NIH recognizes OHSU in first round of BD2K awards
October 15, 2014
In the first round of Big Data to Knowledge (BD2K) awards, OHSU was one of nine institutions to receive multiple grants from the National Institutes of Health (NIH). A total of $32 million was awarded for 38 grants. Both the Department of Medical Informatics and Clinical Epidemiology (DMICE) and the OHSU Knight Cancer Institute will receive support for their work through this NIH initiative.
The BD2K initiative was launched by NIH in 2012, when the ability to leverage data from clinical and biological sources was recognized as an increasingly important aspect of future biomedical research. According to the NIH, BD2K is “projected to have a total investment of nearly $656 million through 2020, pending available funds.”
BD2K grants were given in four broad categories intended to enable data utilization, develop analysis methods and software, enhance training and establish centers of excellence. For DMICE, two R25 grants will total approximately $1 million over three years in the category of training enhancement. They will be used to develop open educational resources (OERs) that can be adapted for a variety of educational programs, from the undergraduate to graduate and professional levels and will develop a Big Data skills course that will make available curricula and data sets to provide training in methods for basic, clinical and translational researchers as well as clinicians, librarians, and others. All OHSU researchers, especially graduate students, will be eligible to take the skills course, and DMICE plans to incorporate the materials in its own courses in its biomedical informatics graduate program.
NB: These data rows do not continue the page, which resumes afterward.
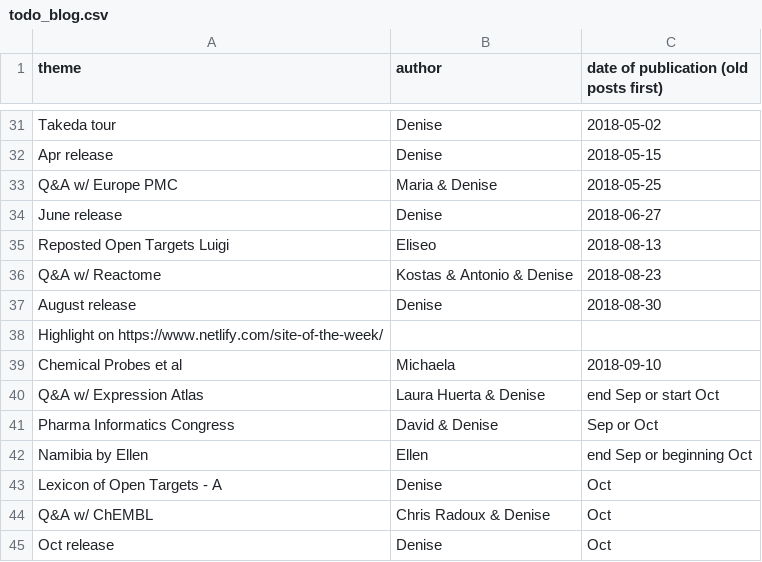
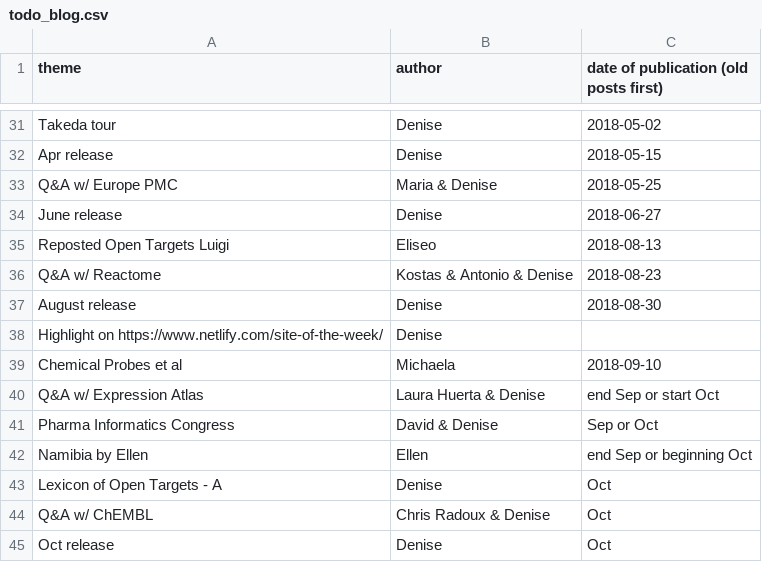
Before and after one commit to emcdonagh-OT/outreach, a CSV file: todo_blog.csv, drawn as a sheet; only a part is shown, gaps mark what is left out.

Commit message:
Update todo_blog.csv

```diff
--- a/todo_blog.csv
+++ b/todo_blog.csv
@@ -37,3 +37,3 @@ Q&A w/ Reactome,Kostas & Antonio & Denise,2018-08-23,
 August release,Denise,2018-08-30,
-Highlight on https://www.netlify.com/site-of-the-week/,,,
+Highlight on https://www.netlify.com/site-of-the-week/, Denise,,
 Chemical Probes et al,Michaela, 2018-09-10,
```
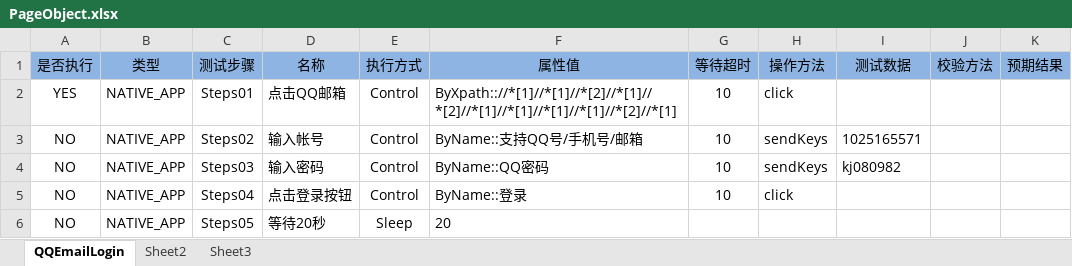
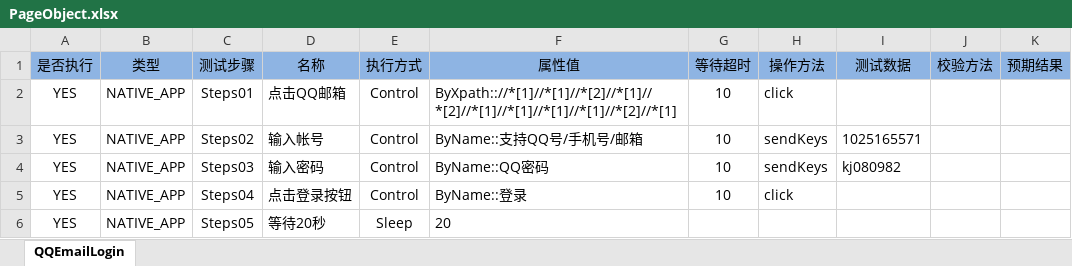
Before and after one commit to andyzhou192/AppiumXM, an Excel workbook: testcase/PageObject.xlsx, sheet QQEmailLogin, drawn as a sheet; values as stored, in another font and other column widths than the file's, no borders; the diff names each change by its address in the sheet, - before the commit and + after, or states it on an @@ line.

```diff
--- a/testcase/PageObject.xlsx (sheet QQEmailLogin)
+++ b/testcase/PageObject.xlsx (sheet QQEmailLogin)
-sheet tab: Sheet2
-sheet tab: Sheet3
-A3:A6 (是否执行): NO
+A3:A6 (是否执行): YES
```
Also changed, not shown: testcase/TestCase.xlsx, 4 other files.
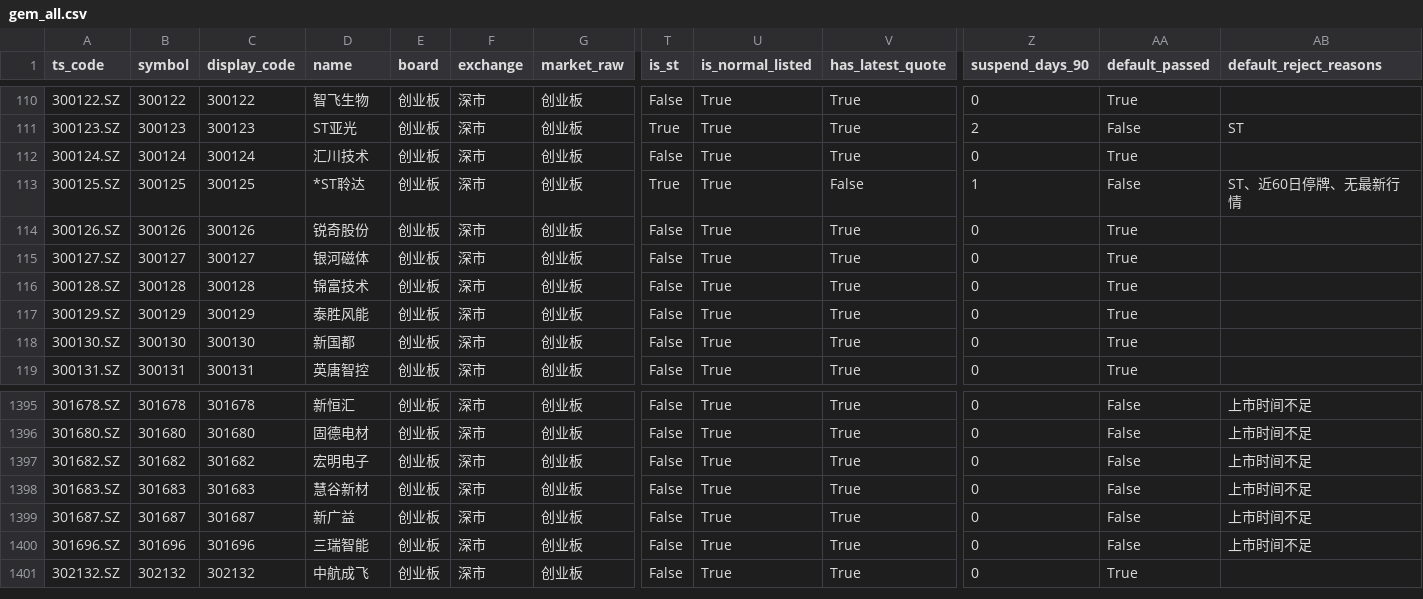
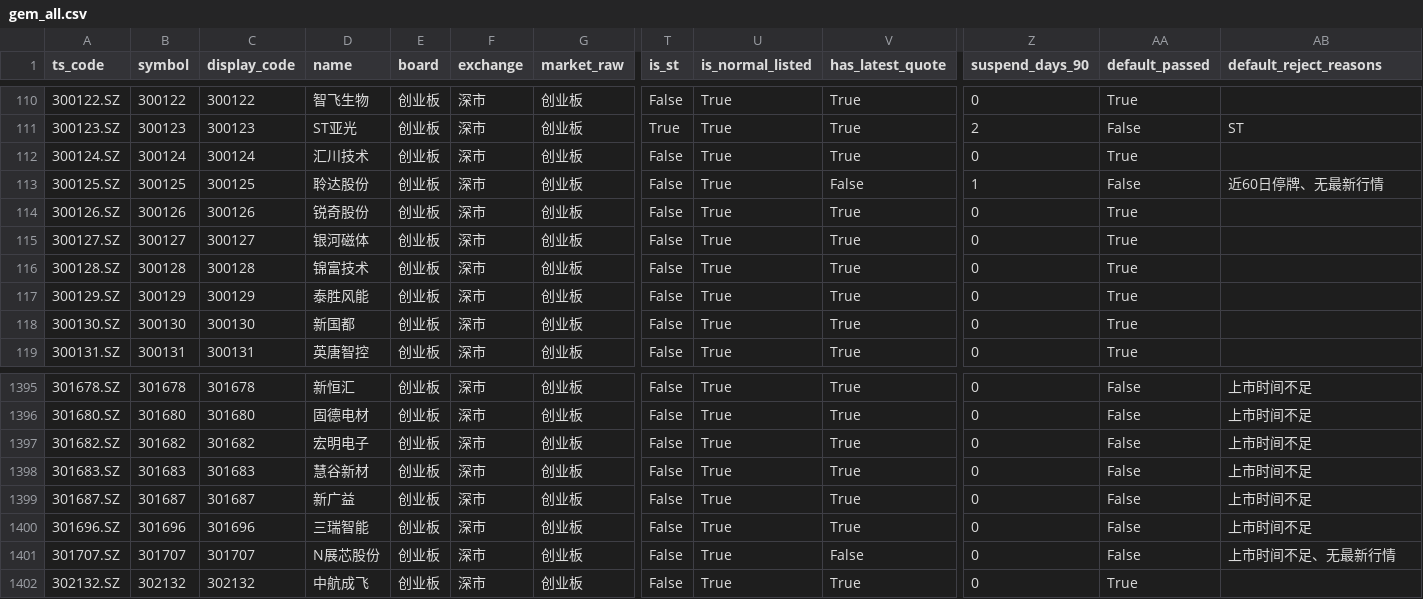
Before and after one commit to csaizbc/Select-Stock, a CSV file: output/pools/gem_all.csv, drawn as a sheet; only a part is shown, gaps mark what is left out; rows hold the shown columns only; the diff names each change by its address in the sheet, - before the commit and + after, or states it on an @@ line.

```diff
--- a/output/pools/gem_all.csv
+++ b/output/pools/gem_all.csv
-D113 (name): *ST聆达
+D113 (name): 聆达股份
-T113 (is_st): True
+T113 (is_st): False
-AB113 (default_reject_reasons): ST、近60日停牌、无最新行情
+AB113 (default_reject_reasons): 近60日停牌、无最新行情
+row 1401: 301707.SZ | 301707 | 301707 | N展芯股份 | 创业板 | 深市 | 创业板 | False | True | False | 0 | False | 上市时间不足、无最新行情
```
Also changed, not shown: output/all_stocks.csv, output/default_excluded.csv, 17 other files.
The OER project will be led by three PIs: William Hersh, M.D., professor and chair of medical informatics and clinical epidemiology, OHSU School of Medicine; Shannon McWeeney, Ph.D., associate professor of public health and preventative medicine; and Melissa Haendel, Ph.D., assistant professor of the ontology development group, OHSU Library and assistant professor of medical informatics and clinical epidemiology, OHSU School of Medicine. The skills development course will be led by David Dorr, M.D., M.S., associate professor of medical informatics and clinical epidemiology and Drs. McWeeney and Haendel.
OHSU Knight Cancer Institute’s Beat AML team will partner with colleagues at University of California Santa Cruz under this round of BD2K awards via a center of excellence grant intended “to create implementations capable of handling genomics datasets that are orders of magnitude larger than those that can now be handled.” Beat AML is a groundbreaking industry-academic research initiative, funded by The Leukemia & Lymphoma Society, that is designed to accelerate development of potential therapies for acute myeloid leukemia (AML).
NIH invests almost $32 million to increase utility of biomedical research data, from National Institutes of Health
NIH Awards $32-Million to Tackle Big Data in Medicine, from Chronicle of Higher Education
About Beat AML